- Meanwhile, peel and finely chop the carrot, trim and chop the celery, and peel and crush the garlic cloves. Add to the pan and cook for a further 2-3 minutes.
- Trim and slice the red pepper and add to the pan. Season well with salt and black pepper.
- Drain and rinse the borlotti beans and cannellini beans, and tip both into the pan.
- Add the passata and water (you can just refill the empty passata carton half way with water, to save measuring this separately). Then add the stock powder, oregano, brown sugar and balsamic vinegar. Bring to the boil then cover with a lid and simmer for 20 minutes. Remove the lid and simmer for a further 10 minutes or until the sauce has reduced and is thick and glossy.
- Remove any thick stalks from the spinach or kale, then stir through the stew for the last two minutes of cooking. Taste and adjust seasoning if required. Serve with steamed green vegetables or a crisp side salad and sourdough bread.
To make in a slow cooker:
- Follow instructions 1-4 above, then tip the softened vegetables into your slow-cooker.

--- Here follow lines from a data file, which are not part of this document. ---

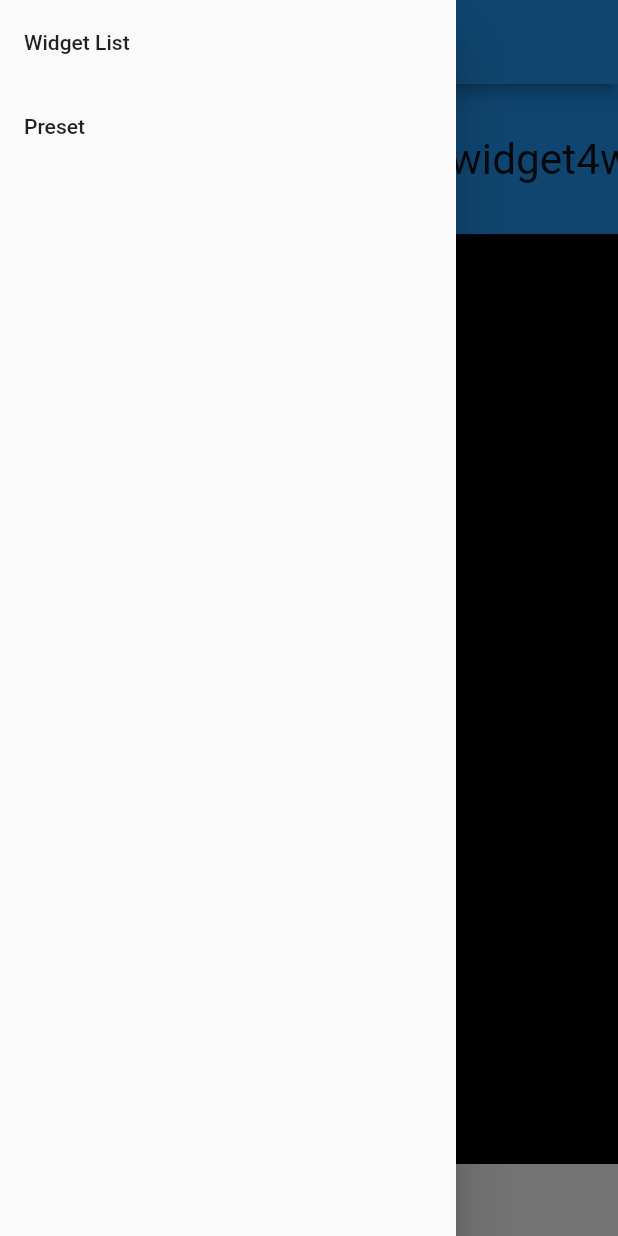
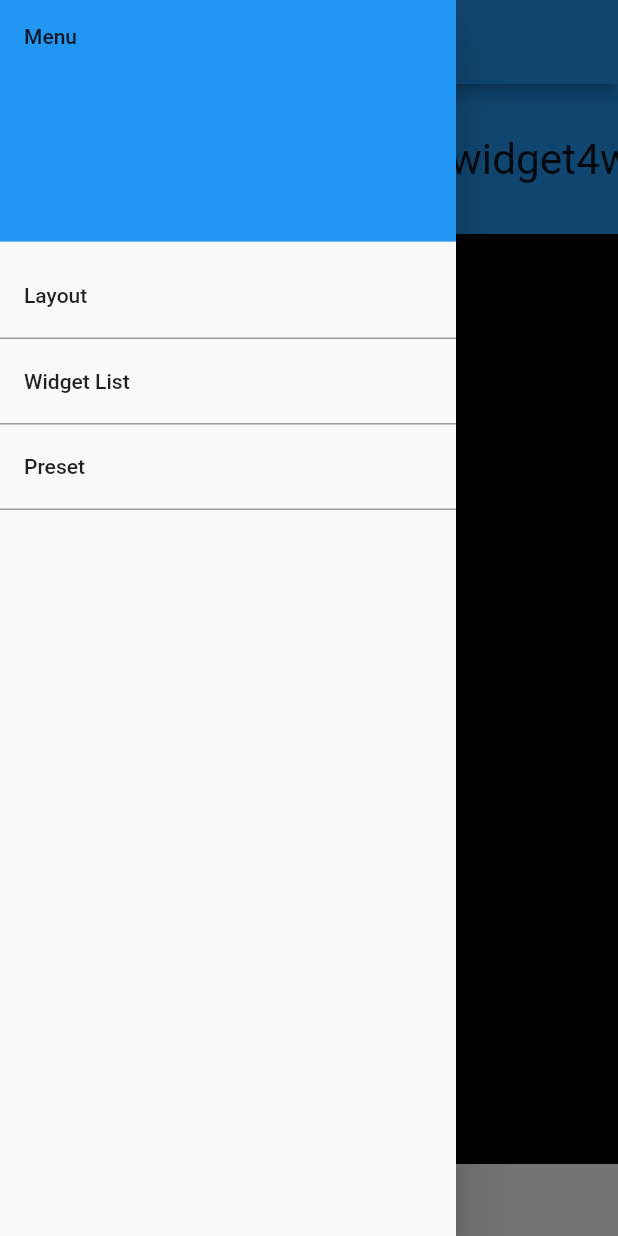
Before and after one commit to yn919/WidgetLayout, a Flutter app: the screen it shows after launch, with the side drawer open, on a phone screen of 412 x 824 dp. Run offline on Flutter 3.47's test engine with Material 2 defaults, Android fonts, the phone set to English and light mode, and no system bars.

Commit message:
WidgetList作成 プロパティページ作成

```diff
--- a/widgetlayout/lib/main.dart
+++ b/widgetlayout/lib/main.dart
@@ -1,7 +1,10 @@
 import 'package:flutter/material.dart';
 import 'package:provider/provider.dart';
 import 'package:widgetlayout/models/draggable_manager.dart';
+import 'package:widgetlayout/models/drawers_model.dart';
 import 'package:widgetlayout/views/layout_page.dart';
+import 'package:widgetlayout/views/widget_list_page.dart';
+import 'package:widgetlayout/views/widget_property_page.dart';
 
 void main() {
   runApp(const MyApp());
@@ -13,13 +16,13 @@
   // This widget is the root of your application.
   @override
   Widget build(BuildContext context) {
-    final draggableManager = DraggableManager();
-    draggableManager.createDraggablesList();
-
     return MultiProvider(
       providers: [
         ChangeNotifierProvider<DraggableManager>(
-          create: (context) => draggableManager,
+          create: (context) => DraggableManager(),
+        ),
+        ChangeNotifierProvider<DrawerMenusModel>(
+          create: (context) => DrawerMenusModel(),
         )
       ],
       child: MaterialApp(
@@ -27,7 +30,12 @@
         theme: ThemeData(
           primarySwatch: Colors.blue,
         ),
-        home: LayoutPage(),
+        initialRoute: 'Layout',
+        routes: {
+          'Layout': (context) => LayoutPage(),
+          'Widget List': (context) => WidgetListPage(),
+          'Property': (context) => WidgetPropertyPage()
+        },
       ),
     );
   }
--- a/widgetlayout/lib/models/draggable_manager.dart
+++ b/widgetlayout/lib/models/draggable_manager.dart
@@ -6,10 +6,6 @@ import 'draggables_model.dart';
 class DraggableManager extends ChangeNotifier {
   final DraggablesModel _draggables = DraggablesModel();
   DraggablesModel get draggables => _draggables;
-
-  void createDraggablesList() {
-    _draggables.creatList();
-  }
 
   void changeEditMode(bool isEdit) {
     for (var draggable in _draggables.draggables) {
--- a/widgetlayout/lib/models/draggables_model.dart
+++ b/widgetlayout/lib/models/draggables_model.dart
@@ -2,24 +2,53 @@ import 'package:flutter/material.dart';
 import 'draggable_model.dart';
 
 class DraggablesModel extends ChangeNotifier {
-  final _draggables = <DraggableModel>[];
-  List<DraggableModel> get draggables => _draggables;
-
-  void creatList() {
-    for (int i = 1; i <= 10; i++) {
-      var widget = DraggableModel();
-      widget.widgetName = 'widget$i';
-      widget.position = Offset(100.toDouble() * (i - 1), 0);
-      widget.width = 100;
-      widget.height = 100;
-      widget.isEditable = false;
-      widget.isVisible = true;
-
-      _draggables.add(widget);
-    }
-
-    notifyListeners();
-  }
+  List<DraggableModel> draggables = [
+    DraggableModel()
+      ..widgetName = 'widget1'
+      ..position = Offset(100.toDouble() * 0, 0)
+      ..baseWidth = 100
+      ..baseHeight = 100
+      ..width = 100
+      ..height = 100
+      ..isEditable = false
+      ..isVisible = true,
+    DraggableModel()
+      ..widgetName = 'widget2'
+      ..position = Offset(100.toDouble() * 1, 0)
+      ..baseWidth = 100
+      ..baseHeight = 100
+      ..width = 100
+      ..height = 100
+      ..isEditable = false
+      ..isVisible = true,
+    DraggableModel()
+      ..widgetName = 'widget3'
+      ..position = Offset(100.toDouble() * 2, 0)
+      ..baseWidth = 100
+      ..baseHeight = 100
+      ..width = 100
+      ..height = 100
+      ..isEditable = false
+      ..isVisible = true,
+    DraggableModel()
+      ..widgetName = 'widget4'
+      ..position = Offset(100.toDouble() * 3, 0)
+      ..baseWidth = 100
+      ..baseHeight = 100
+      ..width = 100
+      ..height = 100
+      ..isEditable = false
+      ..isVisible = true,
+    DraggableModel()
+      ..widgetName = 'widget5'
+      ..position = Offset(100.toDouble() * 4, 0)
+      ..baseWidth = 100
+      ..baseHeight = 100
+      ..width = 100
+      ..height = 100
+      ..isEditable = false
+      ..isVisible = true,
+  ];
 }
 
 class DraggablesJson {
--- /dev/null
+++ b/widgetlayout/lib/models/drawer_model.dart
@@ -0,0 +1,8 @@
+import 'package:flutter/material.dart';
+
+class DrawerModel extends ChangeNotifier {
+  DrawerModel(this.menuName, this.isSelected);
+
+  final String menuName;
+  bool isSelected;
+}
--- /dev/null
+++ b/widgetlayout/lib/models/drawers_model.dart
@@ -0,0 +1,25 @@
+import 'package:flutter/material.dart';
+import 'package:widgetlayout/models/drawer_model.dart';
+
+class DrawerMenusModel extends ChangeNotifier {
+  DrawerModel currentSelectedMenu = DrawerModel('Layout', true);
+
+  List<DrawerModel> menus = [
+    DrawerModel('Menu', false),
+    DrawerModel('Layout', true),
+    DrawerModel('Widget List', false),
+    DrawerModel('Preset', false),
+  ];
+
+  void changeSelected(String menuName) {
+    for (var item in menus) {
+      if (item.menuName == menuName) {
+        item.isSelected = true;
+        currentSelectedMenu = item;
+      } else {
+        item.isSelected = false;
+      }
+    }
+    notifyListeners();
+  }
+}
--- a/widgetlayout/lib/views/layout_page.dart
+++ b/widgetlayout/lib/views/layout_page.dart
@@ -3,29 +3,22 @@ import 'package:provider/provider.dart';
 import 'package:widgetlayout/models/draggable_manager.dart';
 import 'package:widgetlayout/models/draggables_model.dart';
 import 'package:widgetlayout/views/draggable_widget.dart';
+import 'package:widgetlayout/views/menu_drawer.dart';
 
 class LayoutPage extends StatelessWidget {
   const LayoutPage({Key? key}) : super(key: key);
 
   @override
   Widget build(BuildContext context) {
+    const String pageTitle = 'Layout';
     final manager = Provider.of<DraggableManager>(context);
 
     return Scaffold(
         appBar: AppBar(
-          title: const Text('Layout'),
+          title: const Text(pageTitle),
         ),
-        drawer: Drawer(
-          child: ListView(
-            children: const [
-              ListTile(
-                title: Text('Widget List'),
-              ),
-              ListTile(
-                title: Text('Preset'),
-              ),
-            ],
-          ),
+        drawer: const MenuDrawer(
+          selectedMenu: pageTitle,
         ),
         body: InteractiveViewer(
           constrained: false,
--- /dev/null
+++ b/widgetlayout/lib/views/menu_drawer.dart
@@ -0,0 +1,50 @@
+import 'package:flutter/material.dart';
+import 'package:provider/provider.dart';
+import 'package:widgetlayout/models/drawer_model.dart';
+import 'package:widgetlayout/models/drawers_model.dart';
+
+class MenuDrawer extends StatelessWidget {
+  const MenuDrawer({Key? key, required this.selectedMenu}) : super(key: key);
+  final String selectedMenu;
+
+  @override
+  Widget build(BuildContext context) {
+    final drawers = Provider.of<DrawerMenusModel>(context);
+
+    return Drawer(
+      child: ListView.builder(
+          itemCount: drawers.menus.length,
+          itemBuilder: (context, index) => ChangeNotifierProvider.value(
+              value: drawers.menus[index],
+              child: index <= 0
+                  ? DrawerHeader(
+                      child: Text(drawers.menus[index].menuName),
+                      decoration: const BoxDecoration(color: Colors.blue),
+                    )
+                  : MenuItem())),
+    );
+  }
+}
+
+class MenuItem extends StatelessWidget {
+  const MenuItem({Key? key}) : super(key: key);
+  @override
+  Widget build(BuildContext context) {
+    final drawers = Provider.of<DrawerMenusModel>(context);
+    return Consumer<DrawerModel>(
+        builder: (context, model, widget) => Container(
+              decoration: const BoxDecoration(
+                  border: Border(bottom: BorderSide(color: Colors.black38))),
+              child: ListTile(
+                title: Text(model.menuName),
+                onTap: () {
+                  if (drawers.currentSelectedMenu.menuName == model.menuName) {
+                    return;
+                  }
+                  drawers.changeSelected(model.menuName);
+                  Navigator.pushNamed(context, model.menuName);
+                },
+              ),
+            ));
+  }
+}
```
Also changed, not shown: widgetlayout/lib/models/draggable_model.dart (+45 -0 lines), widgetlayout/lib/views/draggable_widget.dart (+12 -4 lines), widgetlayout/lib/views/widget_list_page.dart (added, +48 -0 lines), widgetlayout/lib/views/widget_property_page.dart (added, +112 -0 lines).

- Drain and rinse the tinned beans and add to the slow-cooker, followed by the passata, water, stock powder, oregano, brown sugar and balsamic vinegar.
- Cook on high for 3-4 hours or on low for 5-6 hours, adding the spinach or kale as above for the last 10 minutes of cooking time. Taste and adjust seasoning as required.
I'm linking this post with the CookBlogShare challenge hosted this week by Sisley at Sew White.